> INPUT DATA:
----------

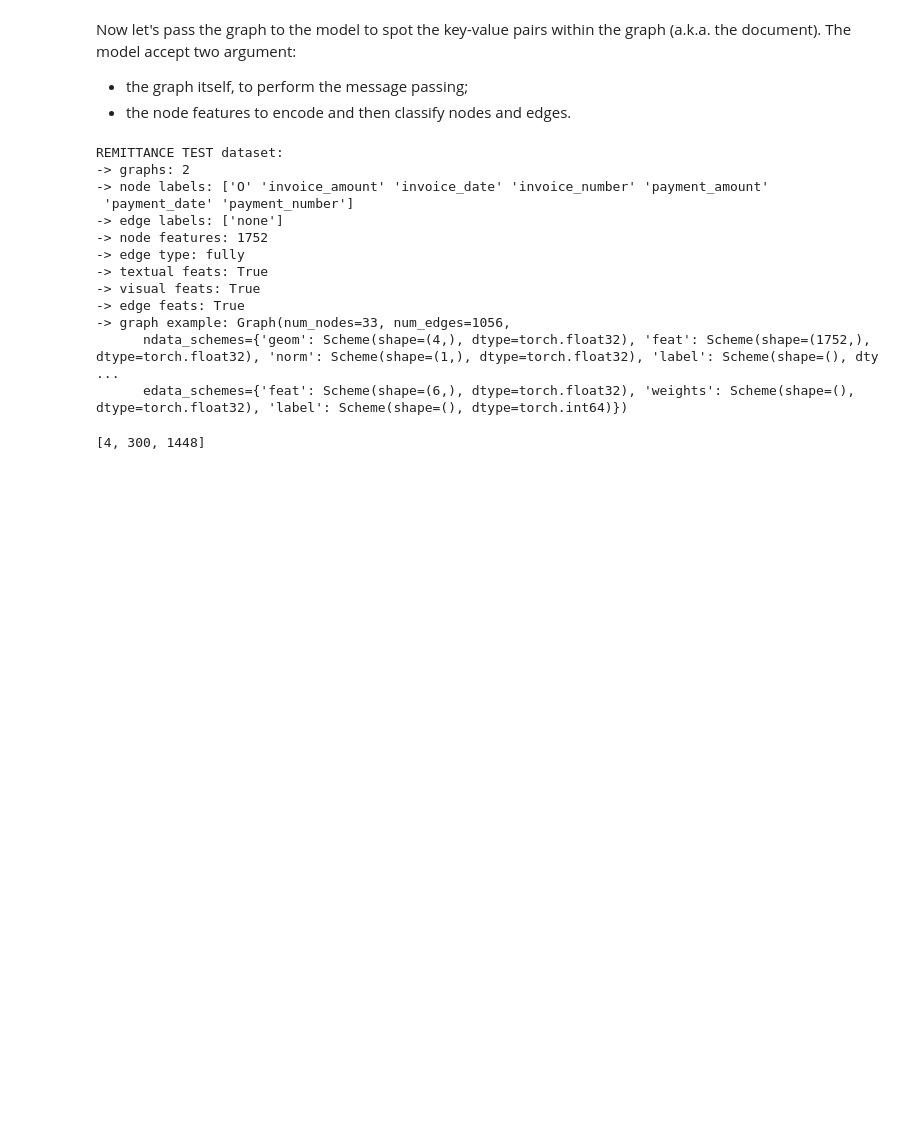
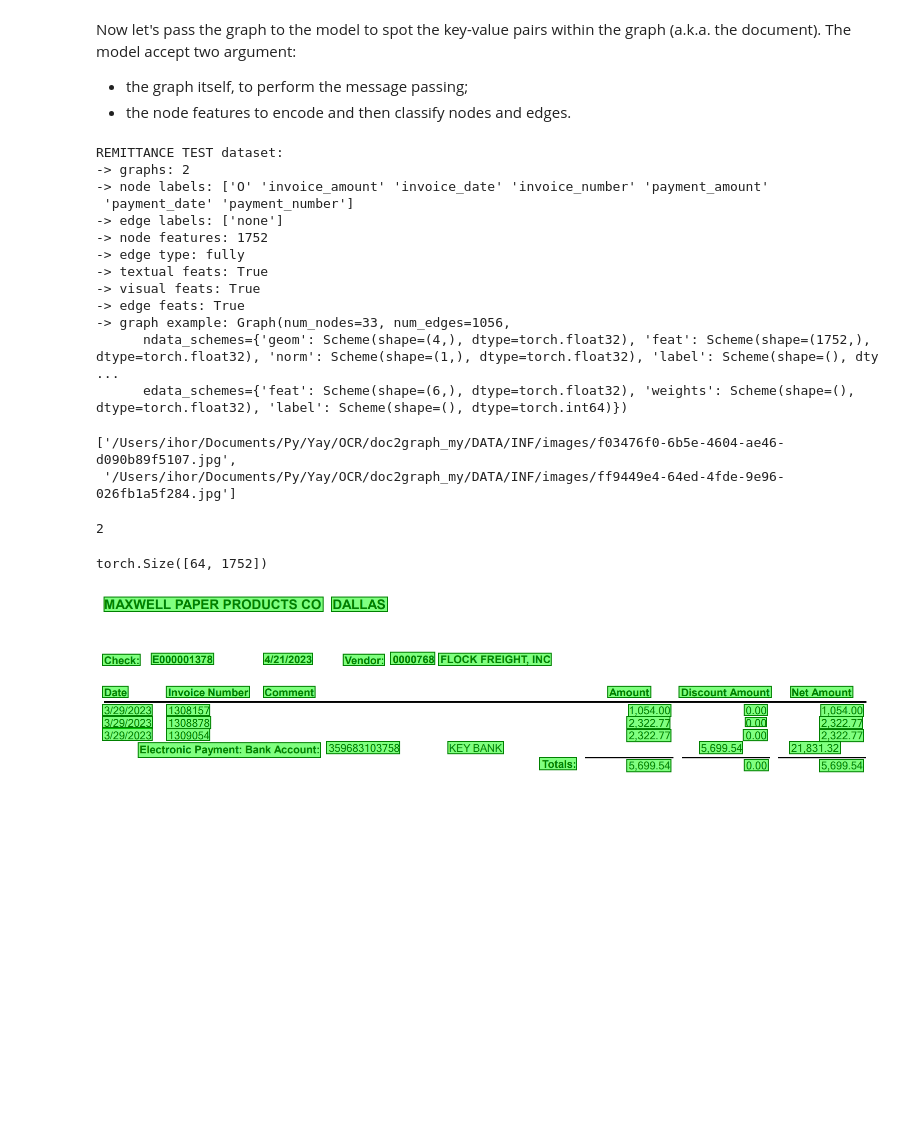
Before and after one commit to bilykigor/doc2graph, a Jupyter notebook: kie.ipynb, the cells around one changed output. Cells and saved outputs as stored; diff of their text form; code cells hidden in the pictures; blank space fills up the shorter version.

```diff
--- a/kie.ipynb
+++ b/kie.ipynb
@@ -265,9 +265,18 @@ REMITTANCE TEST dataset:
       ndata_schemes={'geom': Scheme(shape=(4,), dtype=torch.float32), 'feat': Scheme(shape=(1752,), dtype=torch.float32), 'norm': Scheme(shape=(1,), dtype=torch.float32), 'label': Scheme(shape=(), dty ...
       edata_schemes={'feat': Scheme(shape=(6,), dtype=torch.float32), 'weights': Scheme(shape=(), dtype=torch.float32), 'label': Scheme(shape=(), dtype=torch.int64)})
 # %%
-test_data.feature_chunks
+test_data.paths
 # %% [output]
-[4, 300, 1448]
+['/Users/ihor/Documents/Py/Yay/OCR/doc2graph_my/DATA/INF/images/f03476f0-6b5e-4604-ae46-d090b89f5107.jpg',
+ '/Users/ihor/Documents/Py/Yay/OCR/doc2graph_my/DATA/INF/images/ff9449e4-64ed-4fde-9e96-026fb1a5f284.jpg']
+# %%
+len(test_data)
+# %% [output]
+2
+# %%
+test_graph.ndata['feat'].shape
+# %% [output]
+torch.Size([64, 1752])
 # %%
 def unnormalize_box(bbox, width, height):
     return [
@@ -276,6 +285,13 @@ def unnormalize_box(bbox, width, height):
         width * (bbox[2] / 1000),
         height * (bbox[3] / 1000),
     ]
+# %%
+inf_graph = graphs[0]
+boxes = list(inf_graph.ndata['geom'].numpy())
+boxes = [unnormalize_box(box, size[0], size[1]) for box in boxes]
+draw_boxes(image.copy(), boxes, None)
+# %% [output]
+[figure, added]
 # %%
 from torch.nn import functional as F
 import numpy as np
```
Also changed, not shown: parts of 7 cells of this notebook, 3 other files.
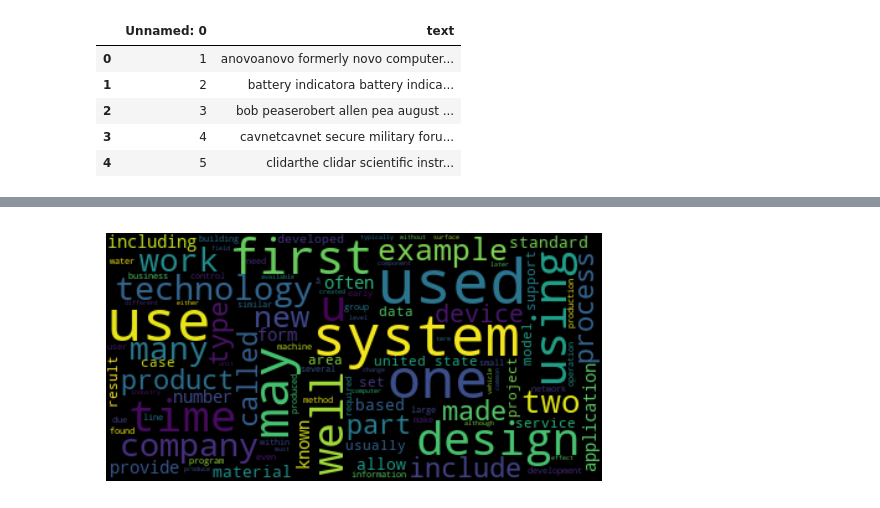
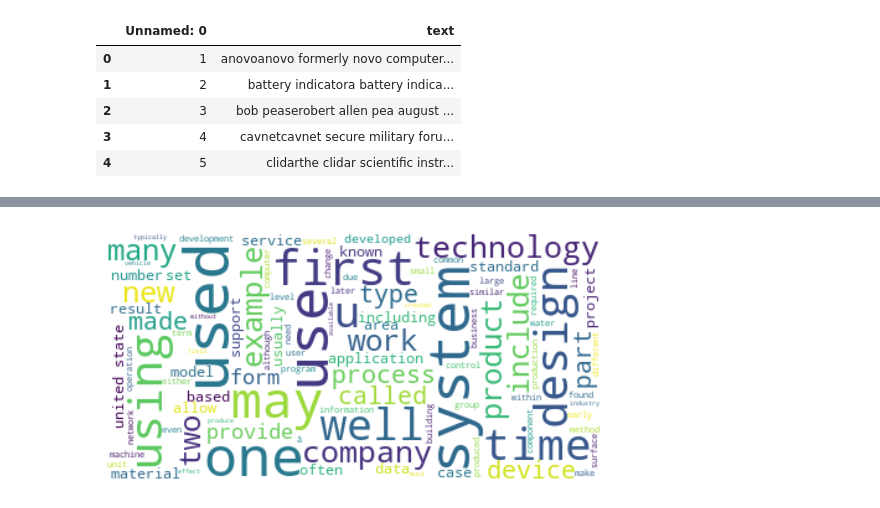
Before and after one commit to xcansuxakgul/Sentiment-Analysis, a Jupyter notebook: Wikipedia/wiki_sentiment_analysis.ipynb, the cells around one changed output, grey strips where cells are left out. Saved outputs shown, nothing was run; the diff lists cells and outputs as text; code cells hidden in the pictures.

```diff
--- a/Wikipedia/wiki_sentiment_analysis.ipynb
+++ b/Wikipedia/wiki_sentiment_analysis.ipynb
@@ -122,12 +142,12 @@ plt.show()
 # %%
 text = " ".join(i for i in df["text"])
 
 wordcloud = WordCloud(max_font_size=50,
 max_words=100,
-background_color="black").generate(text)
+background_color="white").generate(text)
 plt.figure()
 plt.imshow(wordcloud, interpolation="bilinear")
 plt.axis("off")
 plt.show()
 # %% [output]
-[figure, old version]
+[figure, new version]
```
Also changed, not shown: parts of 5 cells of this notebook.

----------

> WHAT YOU ARE ASKED TO DO: Only lines that contain the string "Wikipedia" count; pick each one out of the records and copy it.

> COMPLETED EXERCISE:
Before and after one commit to xcansuxakgul/Sentiment-Analysis, a Jupyter notebook: Wikipedia/wiki_sentiment_analysis.ipynb, the cells around one changed output, grey strips where cells are left out. Saved outputs shown, nothing was run; the diff lists cells and outputs as text; code cells hidden in the pictures.
--- a/Wikipedia/wiki_sentiment_analysis.ipynb
+++ b/Wikipedia/wiki_sentiment_analysis.ipynb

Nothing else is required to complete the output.